And even with all that offense, it was a pair of defensive plays that provided the late drama: As Oklahoma led 55-52, OSU linebacker Chad Whitener intercepted Mayfield at the goal line to keep OSU in it. But on the ensuing drive, Rudolph was picked off by OU’s Robert Barnes, and that squelched the Cowboys’ hopes. Trey Sermon’s late touchdown run sealed the win for the Sooners.
Other notable Bedlam games:
• 2000, Oklahoma 12, Oklahoma State 7: Leading by five points with under four minutes to go, Oklahoma defensive back Derrick Strait knocked away a fourth-down pass by OSU quarterback Aso Pogi in the end zone, preserving a victory in what would eventually be a Sooners national championship season.
• 1983, Oklahoma 21, Oklahoma State 20: Oklahoma State led 20-3 in the fourth quarter, but the Sooners — without Marcus Dupree, who left the team a week before — rallied back with the help of an onside kick recovery and a 46-yard Tim Lashar field goal.
• 1995, Oklahoma State 12, Oklahoma 0: Oklahoma State recorded a miniscule 41 offensive yards in the final two quarters and still shut out the Sooners. It would be the only Bedlam game then-OU coach Howard Schnellenberger would be a part of; his stint ended after the 1995 season.

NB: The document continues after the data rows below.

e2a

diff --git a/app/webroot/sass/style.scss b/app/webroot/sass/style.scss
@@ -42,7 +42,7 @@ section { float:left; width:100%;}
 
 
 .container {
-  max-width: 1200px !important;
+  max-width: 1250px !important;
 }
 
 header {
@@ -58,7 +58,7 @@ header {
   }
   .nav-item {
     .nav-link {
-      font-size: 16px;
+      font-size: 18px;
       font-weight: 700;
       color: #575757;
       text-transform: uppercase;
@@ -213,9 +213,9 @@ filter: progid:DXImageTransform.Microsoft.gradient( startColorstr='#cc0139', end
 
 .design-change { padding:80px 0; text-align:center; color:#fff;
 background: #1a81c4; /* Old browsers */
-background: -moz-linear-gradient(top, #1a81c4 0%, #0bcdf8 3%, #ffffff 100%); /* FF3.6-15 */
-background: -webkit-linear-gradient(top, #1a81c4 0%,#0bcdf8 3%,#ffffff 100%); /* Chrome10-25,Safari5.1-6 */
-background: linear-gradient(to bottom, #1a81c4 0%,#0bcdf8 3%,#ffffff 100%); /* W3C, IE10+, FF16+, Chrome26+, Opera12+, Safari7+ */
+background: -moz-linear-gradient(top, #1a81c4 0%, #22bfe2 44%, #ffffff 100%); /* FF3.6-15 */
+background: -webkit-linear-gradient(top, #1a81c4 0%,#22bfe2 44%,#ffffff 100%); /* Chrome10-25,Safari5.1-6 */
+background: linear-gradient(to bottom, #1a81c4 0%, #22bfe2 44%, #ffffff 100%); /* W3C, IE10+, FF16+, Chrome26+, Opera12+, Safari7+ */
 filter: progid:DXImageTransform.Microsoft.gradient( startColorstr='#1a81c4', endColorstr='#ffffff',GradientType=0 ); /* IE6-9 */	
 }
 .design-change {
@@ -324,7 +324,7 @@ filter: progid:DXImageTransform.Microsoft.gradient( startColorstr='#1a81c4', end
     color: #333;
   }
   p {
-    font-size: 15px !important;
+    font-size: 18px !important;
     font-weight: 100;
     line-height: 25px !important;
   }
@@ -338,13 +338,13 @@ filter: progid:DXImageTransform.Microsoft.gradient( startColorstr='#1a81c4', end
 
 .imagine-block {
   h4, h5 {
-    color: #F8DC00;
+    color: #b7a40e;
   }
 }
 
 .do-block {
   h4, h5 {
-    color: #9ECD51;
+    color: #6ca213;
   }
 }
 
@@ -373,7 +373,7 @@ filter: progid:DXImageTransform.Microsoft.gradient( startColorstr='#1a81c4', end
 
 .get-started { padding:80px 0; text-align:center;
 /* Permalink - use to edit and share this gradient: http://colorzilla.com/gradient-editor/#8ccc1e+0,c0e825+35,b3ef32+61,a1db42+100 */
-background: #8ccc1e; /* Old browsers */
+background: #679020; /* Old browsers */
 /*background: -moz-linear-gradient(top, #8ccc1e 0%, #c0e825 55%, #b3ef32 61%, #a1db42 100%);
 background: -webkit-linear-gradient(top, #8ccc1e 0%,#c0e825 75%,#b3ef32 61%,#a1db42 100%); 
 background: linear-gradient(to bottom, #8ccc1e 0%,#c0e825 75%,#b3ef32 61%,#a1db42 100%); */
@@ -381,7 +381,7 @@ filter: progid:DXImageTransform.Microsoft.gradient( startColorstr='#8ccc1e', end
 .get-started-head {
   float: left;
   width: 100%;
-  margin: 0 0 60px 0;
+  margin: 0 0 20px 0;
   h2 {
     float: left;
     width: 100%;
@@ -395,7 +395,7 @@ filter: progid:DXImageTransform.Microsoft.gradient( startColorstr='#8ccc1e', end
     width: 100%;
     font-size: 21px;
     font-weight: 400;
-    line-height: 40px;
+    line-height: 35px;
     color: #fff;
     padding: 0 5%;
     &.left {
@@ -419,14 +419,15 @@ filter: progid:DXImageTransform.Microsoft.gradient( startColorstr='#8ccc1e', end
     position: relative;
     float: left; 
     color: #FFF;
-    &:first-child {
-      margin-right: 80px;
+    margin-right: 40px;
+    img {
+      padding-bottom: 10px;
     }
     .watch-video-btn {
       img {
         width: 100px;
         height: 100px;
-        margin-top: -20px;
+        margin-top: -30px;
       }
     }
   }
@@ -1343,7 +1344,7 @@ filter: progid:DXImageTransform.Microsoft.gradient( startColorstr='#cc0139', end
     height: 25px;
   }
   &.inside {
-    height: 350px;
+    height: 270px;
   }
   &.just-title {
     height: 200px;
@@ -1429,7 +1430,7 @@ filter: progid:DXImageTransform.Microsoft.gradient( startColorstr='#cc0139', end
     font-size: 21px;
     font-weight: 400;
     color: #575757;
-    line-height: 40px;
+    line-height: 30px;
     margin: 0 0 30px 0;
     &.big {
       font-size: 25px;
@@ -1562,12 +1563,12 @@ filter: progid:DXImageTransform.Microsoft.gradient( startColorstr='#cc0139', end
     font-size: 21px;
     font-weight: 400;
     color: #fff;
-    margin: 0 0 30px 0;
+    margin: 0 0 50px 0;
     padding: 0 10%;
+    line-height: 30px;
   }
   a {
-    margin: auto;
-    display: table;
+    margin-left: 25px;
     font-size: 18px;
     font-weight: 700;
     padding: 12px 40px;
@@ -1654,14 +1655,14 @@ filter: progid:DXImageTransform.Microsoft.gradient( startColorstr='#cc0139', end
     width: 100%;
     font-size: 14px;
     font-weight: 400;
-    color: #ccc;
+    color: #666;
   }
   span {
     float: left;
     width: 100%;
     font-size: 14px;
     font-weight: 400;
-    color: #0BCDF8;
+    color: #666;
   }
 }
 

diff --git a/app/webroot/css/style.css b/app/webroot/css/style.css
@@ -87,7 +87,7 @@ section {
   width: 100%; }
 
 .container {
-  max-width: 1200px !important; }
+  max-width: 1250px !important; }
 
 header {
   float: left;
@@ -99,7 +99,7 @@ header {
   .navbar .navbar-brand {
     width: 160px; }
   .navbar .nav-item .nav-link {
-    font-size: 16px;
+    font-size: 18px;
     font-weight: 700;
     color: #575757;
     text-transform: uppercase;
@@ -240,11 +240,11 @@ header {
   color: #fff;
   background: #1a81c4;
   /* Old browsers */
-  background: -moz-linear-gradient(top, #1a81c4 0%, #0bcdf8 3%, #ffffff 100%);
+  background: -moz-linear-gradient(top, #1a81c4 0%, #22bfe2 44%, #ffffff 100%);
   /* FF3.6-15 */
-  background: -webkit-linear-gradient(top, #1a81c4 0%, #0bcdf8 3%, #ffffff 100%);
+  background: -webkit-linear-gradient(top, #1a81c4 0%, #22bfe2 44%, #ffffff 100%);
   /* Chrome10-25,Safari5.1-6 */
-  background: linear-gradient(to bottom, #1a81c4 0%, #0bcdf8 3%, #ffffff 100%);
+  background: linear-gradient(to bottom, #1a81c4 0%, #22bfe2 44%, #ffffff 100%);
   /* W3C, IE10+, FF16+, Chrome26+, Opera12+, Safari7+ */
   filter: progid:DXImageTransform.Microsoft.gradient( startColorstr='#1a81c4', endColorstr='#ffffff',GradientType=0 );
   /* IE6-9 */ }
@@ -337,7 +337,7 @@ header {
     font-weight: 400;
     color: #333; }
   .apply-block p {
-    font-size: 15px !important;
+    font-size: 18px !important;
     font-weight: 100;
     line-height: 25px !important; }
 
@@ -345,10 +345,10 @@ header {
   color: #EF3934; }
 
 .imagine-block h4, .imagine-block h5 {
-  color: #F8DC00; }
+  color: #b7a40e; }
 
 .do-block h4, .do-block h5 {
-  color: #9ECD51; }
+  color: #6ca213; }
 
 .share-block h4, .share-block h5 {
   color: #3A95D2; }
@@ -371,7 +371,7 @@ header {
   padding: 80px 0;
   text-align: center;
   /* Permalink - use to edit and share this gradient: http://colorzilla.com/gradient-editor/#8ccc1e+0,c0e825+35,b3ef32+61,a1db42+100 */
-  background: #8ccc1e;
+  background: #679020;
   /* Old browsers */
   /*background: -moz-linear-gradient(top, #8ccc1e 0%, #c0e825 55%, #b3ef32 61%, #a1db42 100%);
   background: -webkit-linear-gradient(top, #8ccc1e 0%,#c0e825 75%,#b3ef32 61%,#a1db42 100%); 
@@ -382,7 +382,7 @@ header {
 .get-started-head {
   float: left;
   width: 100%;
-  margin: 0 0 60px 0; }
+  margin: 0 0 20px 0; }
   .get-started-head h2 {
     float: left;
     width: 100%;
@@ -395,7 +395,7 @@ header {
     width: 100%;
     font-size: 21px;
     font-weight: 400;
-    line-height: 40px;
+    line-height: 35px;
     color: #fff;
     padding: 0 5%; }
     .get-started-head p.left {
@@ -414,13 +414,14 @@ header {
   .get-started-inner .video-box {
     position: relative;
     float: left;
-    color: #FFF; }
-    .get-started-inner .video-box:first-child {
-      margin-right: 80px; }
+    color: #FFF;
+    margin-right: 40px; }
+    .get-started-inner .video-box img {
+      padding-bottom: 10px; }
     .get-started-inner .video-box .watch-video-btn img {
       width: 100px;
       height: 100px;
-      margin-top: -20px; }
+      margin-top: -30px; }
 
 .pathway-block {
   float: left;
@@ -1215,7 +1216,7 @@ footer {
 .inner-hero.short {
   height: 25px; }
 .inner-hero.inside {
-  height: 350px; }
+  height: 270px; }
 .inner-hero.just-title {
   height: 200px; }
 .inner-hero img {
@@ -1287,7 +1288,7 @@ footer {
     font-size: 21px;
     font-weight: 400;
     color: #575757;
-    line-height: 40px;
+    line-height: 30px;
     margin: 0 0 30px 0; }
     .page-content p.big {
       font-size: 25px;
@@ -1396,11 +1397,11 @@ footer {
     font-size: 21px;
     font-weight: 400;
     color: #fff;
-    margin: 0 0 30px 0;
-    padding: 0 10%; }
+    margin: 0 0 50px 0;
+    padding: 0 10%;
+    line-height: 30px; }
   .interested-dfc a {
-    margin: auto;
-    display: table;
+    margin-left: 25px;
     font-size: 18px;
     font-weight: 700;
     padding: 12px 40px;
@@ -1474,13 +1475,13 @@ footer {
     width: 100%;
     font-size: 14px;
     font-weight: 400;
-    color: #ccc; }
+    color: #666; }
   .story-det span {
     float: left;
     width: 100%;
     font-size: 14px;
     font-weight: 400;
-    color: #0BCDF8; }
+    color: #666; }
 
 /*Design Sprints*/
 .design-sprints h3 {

• 1985, Oklahoma 13, Oklahoma State 0: This is Bedlam’s version of the “Ice Bowl,” as the teams played in subzero wind chill. The green turf was virtually invisible because of the ice sheet. OU went on to win the national title.
• 2012, Oklahoma 51, Oklahoma State 48: One year after Oklahoma State smacked OU 44-10 en route to a Big 12 championship and the Fiesta Bowl, the Sooners won in an overtime thriller. “The Belldozer,” Blake Bell, scored a game-tying touchdown with four seconds left, and Brennan Clay broke multiple tackles for the winning touchdown run in OT.
• 1969, Oklahoma 28, Oklahoma State 27: Heisman Trophy winner Steve Owens registered a then-NCAA record 55(!) carries for 261 yards for the Sooners, but it was OU’s Albert Qualls’ sack of OSU quarterback Bob Cutburth on a late two-point conversion try that sealed the win for the Sooners.
• 1976, Oklahoma State 31, Oklahoma 24: Barely a minute into the game, tailback Terry Miller scored a 72-yard touchdown for OSU, but the Sooners eventually took an 11-point advantage. The unranked Cowboys then scored 18 straight points, including 10 in the final seven minutes, to overtake No. 5 OU and secure their first Bedlam victory in a decade.
• 2008, Oklahoma 61, Oklahoma State 41: At the time, the highest-scoring Bedlam (now second behind the 2017 tilt) came in the midst of a heated Big 12 race. Sam Bradford threw for 370 yards and four TDs in a win that sent OU to the famous three-way tie that allowed them into the Big 12 championship (and, later on, the BCS National Championship game).